In assessing a request for a judgment of acquittal under Rule 29 of the Federal Rules of Criminal Procedure, the Court must determine if the evidence presented at trial would allow a reasonable jury to find, beyond a reasonable doubt, that the defendant committed the elements of a charged offense. United States v. Gamory, 635 F.3d 480, 497 (11th Cir. 2011) . When making this inquiry, the Court must view all the evidence in the light most favorable to the Government, and resolve in the Government's favor all reasonable inferences and credibility determinations.
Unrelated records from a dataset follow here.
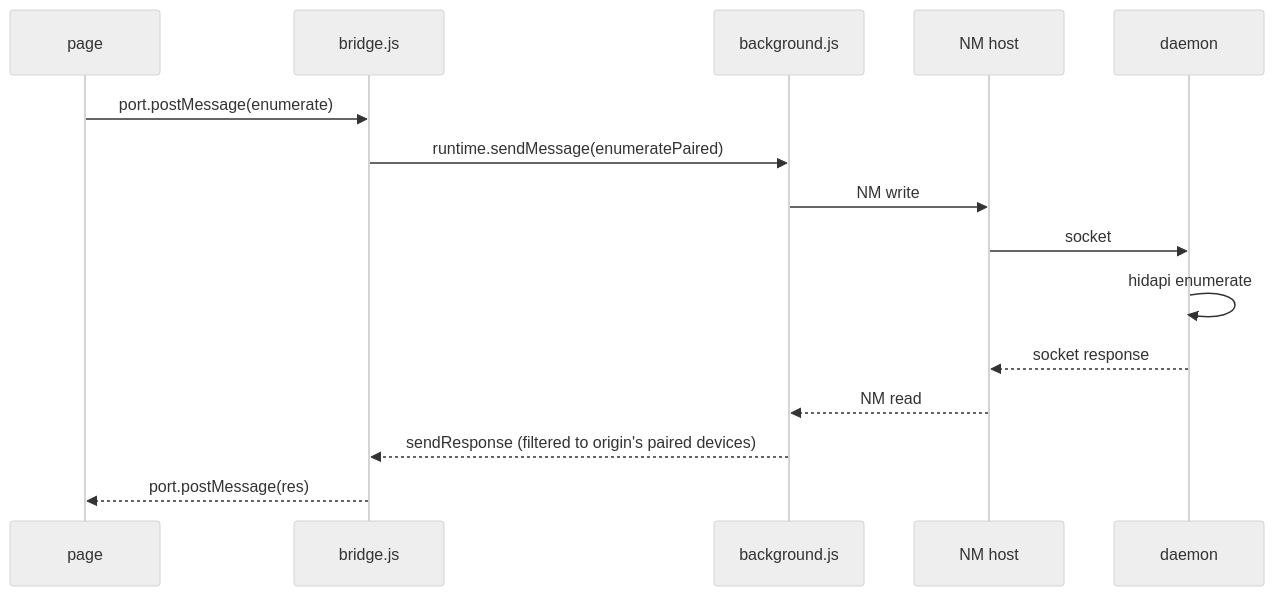
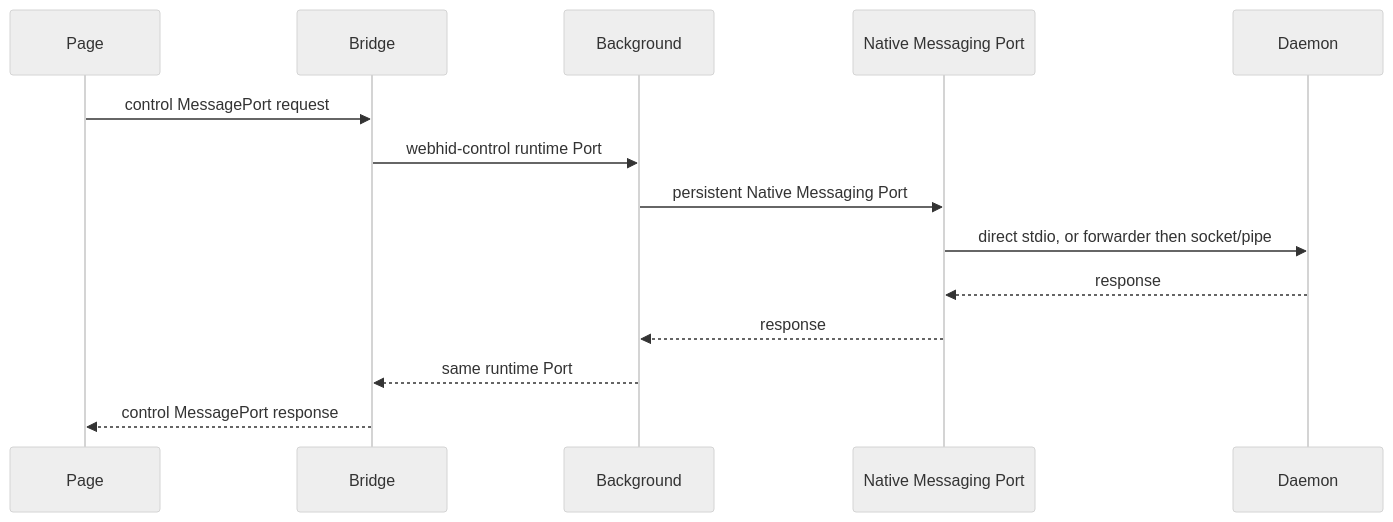
One commit to K4zoku/FF-WebHID changed the second of 6 diagrams in docs/ARCHITECTURE.md. Above: the diagram before and after it, drawn with Mermaid (neutral theme). The commit also changed other lines of this file and 4 other files, not shown here.

````diff
--- a/docs/ARCHITECTURE.md
+++ b/docs/ARCHITECTURE.md
@@ -292,18 +225,17 @@
 ```mermaid
 sequenceDiagram
-    participant P as page
-    participant B as bridge.js
-    participant G as background.js
-    participant N as NM host
-    participant D as daemon
+    participant P as Page
+    participant B as Bridge
+    participant G as Background
+    participant N as Native Messaging Port
+    participant D as Daemon
 
-    P->>B: port.postMessage(enumerate)
-    B->>G: runtime.sendMessage(enumeratePaired)
-    G->>N: NM write
-    N->>D: socket
-    D->>D: hidapi enumerate
-    D-->>N: socket response
-    N-->>G: NM read
-    G-->>B: sendResponse (filtered to origin's paired devices)
-    B-->>P: port.postMessage(res)
+    P->>B: control MessagePort request
+    B->>G: webhid-control runtime Port
+    G->>N: persistent Native Messaging Port
+    N->>D: direct stdio, or forwarder then socket/pipe
+    D-->>N: response
+    N-->>G: response
+    G-->>B: same runtime Port
+    B-->>P: control MessagePort response
 ```
````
Id. After carefully reviewing the evidence in this case, the Court concludes that Defendant is not entitled to a judgment of acquittal with respect to any of the counts for which he was convicted. Accordingly, Defendant's request for a judgment of acquittal is DENIED.
Federal Rule of Criminal Procedure 33(a) permits the Court to "vacate any judgment and grant a new trial if the interest of justice so requires." Fed. R. Crim. P. 33(a). When assessing a motion seeking a new trial based on the weight of the evidence presented at trial, the Court is not required to view that evidence in the light most favorable to the verdict. United States v. Martinez, 763 F.2d 1297, 1313 (11th Cir. 1985). Rather, the Court may conduct its own analysis of both the credibility of the witnesses and the weight of the evidence. Id. However, the Court is not empowered to reweigh the evidence and set aside the verdict simply because it feels that a contrary result would be more reasonable. Id. It is for this reason that motions of this type are disfavored and only granted in the rare event that the evidence presented at trial "preponderate[s] heavily against the verdict, such that it would be a miscarriage of justice to let the verdict stand." Id. In this case, the Court has reviewed the evidence presented at trial and concludes that Defendant is not entitled to a new trial. Quite simply, the Government presented at trial a bounty of evidence establishing Defendant's guilt with respect to each of the four counts on which he was convicted. In the Court's opinion, the evidence presented at trial roundly supports the jury's verdict in this case such that permitting the verdict to stand in no way amounts to a miscarriage of justice. Accordingly, Defendant's request for a new trial is also DENIED.